Watford didn’t press Arsenal therefore the build-up issues weren’t present and as play increasingly began to unfold in the opponent’s half, Wenger felt that he had to keep Coquelin on in case of the counter-attack. In any case, Elneny alongside him had a solid game, giving stability to the side and making them tick over. His positioning was also smart, using his gangly frame to recover a lot of loose balls and then instigating attacks with quick, one-touch passing. He had one great chance in the first-half when he sliced over highlighting his desperation to impress – though suffice to say, he has. Elneny might not be a spectacular signing but he could provide crucial balance in this next phase of rebuilding for Arsenal, and eventually it seems, he’ll be converted to a holding midfielder.
Shortcoming no.3: Need for a quality, mobile striker
Before Welbeck came on and scored, then missed a glorious chance and ran around a bit, Olivier Giroud mainly flitted in and out of the match. He has two decent chances at the near post as Arsenal generally funnelled the flanks away from the centre, therefore he didn’t go searching for the ball as he is wont to do. Instead, he often waited, playing on the toes of the last defender though not necessarily running behind – which is what Arsenal wanted – but looking for the cross into the box.
That’s the issue with target men – they are too predictable no matter how physical the contest may be and Giroud too often didn’t quite anticipate the run he had to make. Still, he was livewire at times, and encouragingly for a target-man, he didn’t just hang back, but tried to attack the near post, which he does well anyway.
However, it’s hard to say he’s the top-level striker that Arsenal need though he is a very good forward with a fantastic mentality. When he was substituted off, it was a surprise, though it was also an acceptance from Wenger that they needed a different type of threat; somebody who is more mobile and who can attack the spaces.
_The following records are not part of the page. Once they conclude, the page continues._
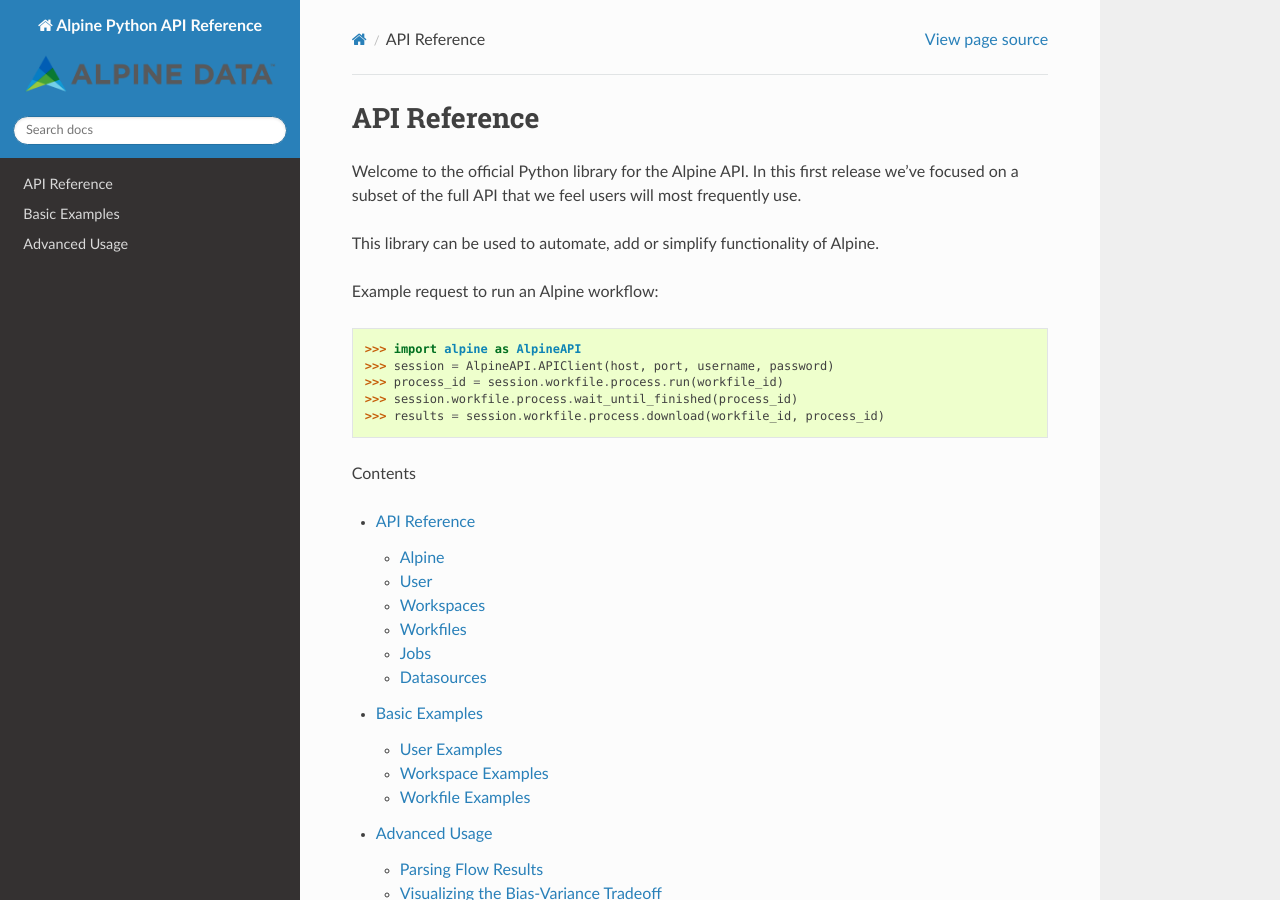
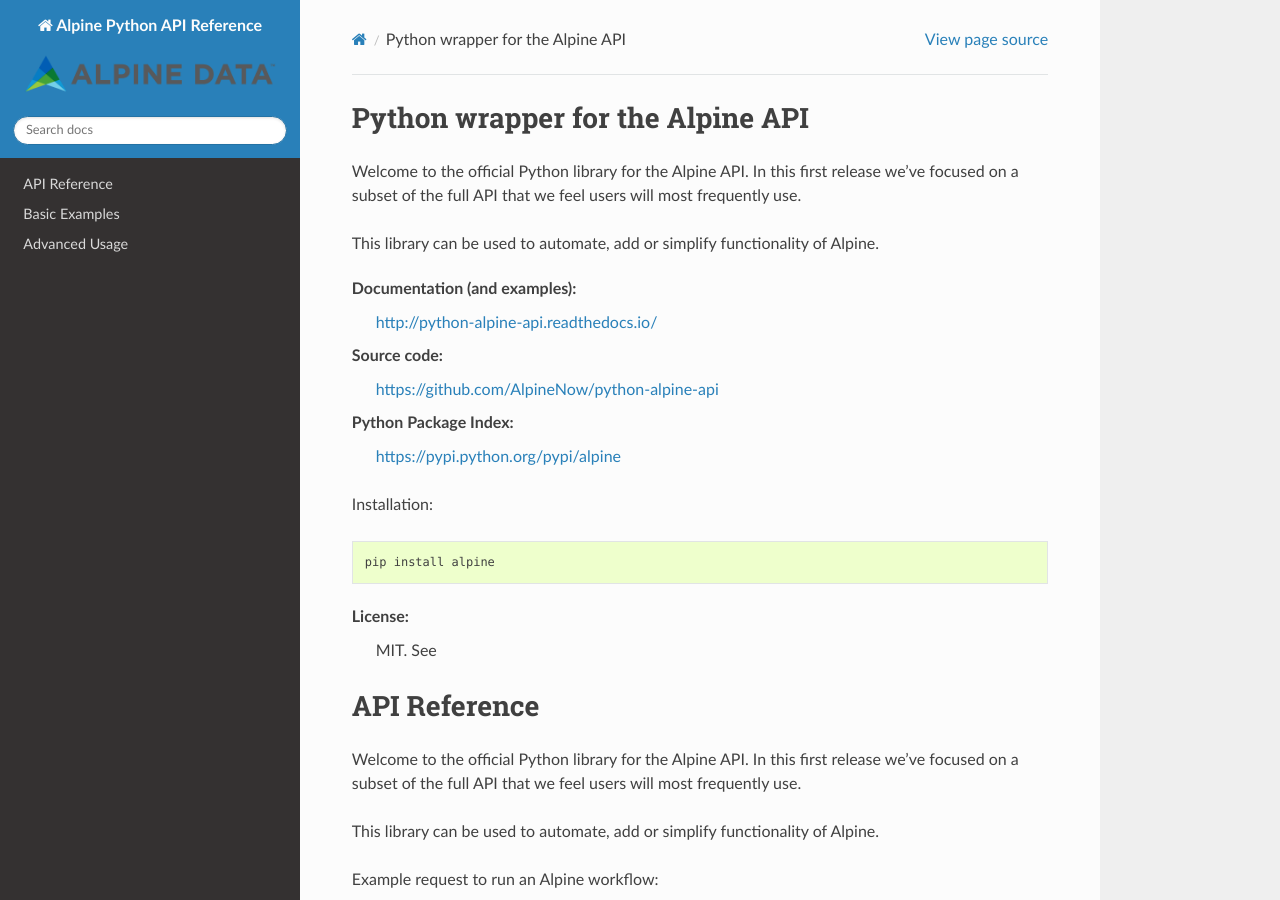
Before and after one commit to AlpineNow/python-alpine-api, a Sphinx documentation site: the page built from doc/index.rst, in a window 1280 px wide and 900 px high. Built offline with Sphinx 7.4.7 and the Read the Docs theme 2.0.0, drawn with Linux system fonts in a browser that asks for light colours.

Commit message:
Doc changes, delete collaborator notes.

```diff
--- a/doc/index.rst
+++ b/doc/index.rst
@@ -1,7 +1,29 @@
-.. Alpine SDK documentation master file, created by
-   sphinx-quickstart on Thu Jan 26 11:36:41 2017.
-   You can adapt this file completely to your liking, but it should at least
-   contain the root `toctree` directive.
+Python wrapper for the Alpine API
+=================================
+
+Welcome to the official Python library for the Alpine API. In this first release we've focused on a subset of the full
+API that we feel users will most frequently use.
+
+This library can be used to automate, add or simplify functionality of Alpine.
+
+Documentation (and examples):
+   http://python-alpine-api.readthedocs.io/
+
+Source code:
+   https://github.com/AlpineNow/python-alpine-api
+
+Python Package Index:
+   https://pypi.python.org/pypi/alpine
+
+Installation::
+
+   pip install alpine
+
+License:
+   MIT. See
+
+
+
 
 API Reference
 =============
```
Welbeck offers the best of both worlds – a striker who can run the channels and fight for the ball – and it is hoped he can be the answer Arsenal are looking for.
Indeed, there was an interesting quote from Wenger pre-match, when analysing youth prospect, Chris Willock, which indicates that Welbeck might be ahead of Walcott in the pecking order. He said in the matchday programme that “we forget sometimes that the basis of team sport is to first be strong one against one.”
That is not to say, just about dribbling and take-ons, but the majority of the times, it’s about receiving the ball under pressure and being confident that you won’t lose it. It’s clear that at this moment, Walcott is far behind, held back perhaps because he was late to get involved into the game, at 13, at didn’t quite get the full education he needed. Without that, he lacks the ability to transform Arsenal’s game, something which Welbeck did when he came on, even if his chance at the end went agonisingly past the wrong side of the post.